- _WHAT TO PRODUCE_
Every record must be reproduced exactly. Leave none out.

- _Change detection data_
• • • • •
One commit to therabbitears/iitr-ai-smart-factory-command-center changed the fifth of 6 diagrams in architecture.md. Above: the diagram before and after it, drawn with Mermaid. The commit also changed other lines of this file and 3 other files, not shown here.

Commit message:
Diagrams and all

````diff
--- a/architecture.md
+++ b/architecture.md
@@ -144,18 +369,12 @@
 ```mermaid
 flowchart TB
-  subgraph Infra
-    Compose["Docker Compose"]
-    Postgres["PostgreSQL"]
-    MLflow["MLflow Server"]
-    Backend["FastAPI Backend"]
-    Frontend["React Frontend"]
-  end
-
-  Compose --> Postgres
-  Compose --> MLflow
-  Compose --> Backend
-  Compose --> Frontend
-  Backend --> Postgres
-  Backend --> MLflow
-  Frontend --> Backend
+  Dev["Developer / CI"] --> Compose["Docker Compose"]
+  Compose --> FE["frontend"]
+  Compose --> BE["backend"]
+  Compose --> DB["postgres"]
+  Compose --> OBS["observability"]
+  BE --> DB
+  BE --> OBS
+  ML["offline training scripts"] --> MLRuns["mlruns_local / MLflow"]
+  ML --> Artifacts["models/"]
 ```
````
• • • • •
- _SOLUTION FOR THIS PROBLEM_
One commit to therabbitears/iitr-ai-smart-factory-command-center changed the fifth of 6 diagrams in architecture.md. Above: the diagram before and after it, drawn with Mermaid. The commit also changed other lines of this file and 3 other files, not shown here.

Commit message:
Diagrams and all

````diff
--- a/architecture.md
+++ b/architecture.md
@@ -144,18 +369,12 @@
 ```mermaid
 flowchart TB
-  subgraph Infra
-    Compose["Docker Compose"]
-    Postgres["PostgreSQL"]
-    MLflow["MLflow Server"]
-    Backend["FastAPI Backend"]
-    Frontend["React Frontend"]
-  end
-
-  Compose --> Postgres
-  Compose --> MLflow
-  Compose --> Backend
-  Compose --> Frontend
-  Backend --> Postgres
-  Backend --> MLflow
-  Frontend --> Backend
+  Dev["Developer / CI"] --> Compose["Docker Compose"]
+  Compose --> FE["frontend"]
+  Compose --> BE["backend"]
+  Compose --> DB["postgres"]
+  Compose --> OBS["observability"]
+  BE --> DB
+  BE --> OBS
+  ML["offline training scripts"] --> MLRuns["mlruns_local / MLflow"]
+  ML --> Artifacts["models/"]
 ```
````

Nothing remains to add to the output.